Now, I had a confounding experience that happens more than I’d like to admit when I’m following new (to me) recipes. I try following the directions, when suddenly they call for something that I know to be a bad choice based on my cooking knowledge. Instead of being confident and going with what I know, I figure I must be misremembering and I just follow the recipe in front of me. It turns out, as it has many times in the past – I guess I’ll just never learn – I should have followed my instincts.
The dough called for heated milk, butter and sugar to be added to the flour and yeast mixture, and it stated that the milk mixture should be warm, between 120 – 130 degrees Fahrenheit. First of all, that doesn’t seem like a warm temperature to me, just speaking logically. Sure, it’s not boiling, but it sure as heck isn’t warm, in my view. And from my bread baking experience, where I’ve tried various recipes over the last ten years, I am sure that on multiple occasions it was pointed out that yeast will burn if your liquid is any more than 110 degrees. I pondered this and decided that maybe the flour would bring down the temperature right away, and therefore the yeast wouldn’t get burnt. I didn’t feel great about it, but I also wanted to follow the recipe to the letter since I was making a review post for the cook book, so I just followed instructions…
Welp, I’m fairly certain that I killed my yeast, because, as you can see, the buns didn’t rise much at all. But they were still tasty and we all enjoyed them, so all is well that ends well.
I don’t know if them not rising is why this is the case, but my son liked that they held the burger and the toppings together better than the store-bought brioche buns we usually get; where the burger slips around and sometimes tears though the bun. My husband agreed, and said he liked how they didn’t get soggy from the wet toppings.
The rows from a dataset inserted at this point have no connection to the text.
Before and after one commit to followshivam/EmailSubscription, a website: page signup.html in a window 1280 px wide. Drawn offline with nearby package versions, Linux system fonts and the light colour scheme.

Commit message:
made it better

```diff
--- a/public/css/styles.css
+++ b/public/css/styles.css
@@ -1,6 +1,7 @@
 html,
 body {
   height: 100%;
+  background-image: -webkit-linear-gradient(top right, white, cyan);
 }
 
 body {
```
So, I’m going to give the recipe another go, but next time I’ll adjust the milk temperature to around 110 degrees, and we’ll see if they rise more, and if they like them as much. The biggest part of cooking great food is the trial and error, in my opinion. Lots of recipes I use have handwritten notes included, where I have tweaked things to my families preferences and taste buds.
The potato skins were fantastic, and the star of the show, I would say! I’d laid the toppings on pretty thick, so that could have something to do with it, but the chili oil that you spread over the shells adds a nice extra flavour component. You’ll see some plain ones, and those, of course, are for my particular eater.
The dill dip was a great companion to the potatoes, instead of just plain sour cream. As a whole, this was a very decadent and rich starter that you surely shouldn’t eat much of at once. The recipe called for 6 large baking potatoes, so I froze a dozen shells, and next time I’ll just have to add the toppings and we’re good to go.
We love vegetables around here, so it’s no surprise that my son chose a crudité platter with dip. I found crackers, or the skins, to be a better vehicle for the dip personally, as we usually eat our vegetables plain. Next time I’ll look for a similar but healthier version, because I really enjoyed the dill, but with sour cream and cream cheese it was a bit heavy.
The meal was indulgent, but it was thoroughly relished by us all. I might not head to the Better Homes’ New Cook Book on a regular basis, but this exercise has proven that maybe I should a bit more often. Who knows what other timeless gems I can stumble across.
Do you remember this cook book? Is there a recipe you favour, found within its pages? If not, let me know which cook book you remember, or one you love!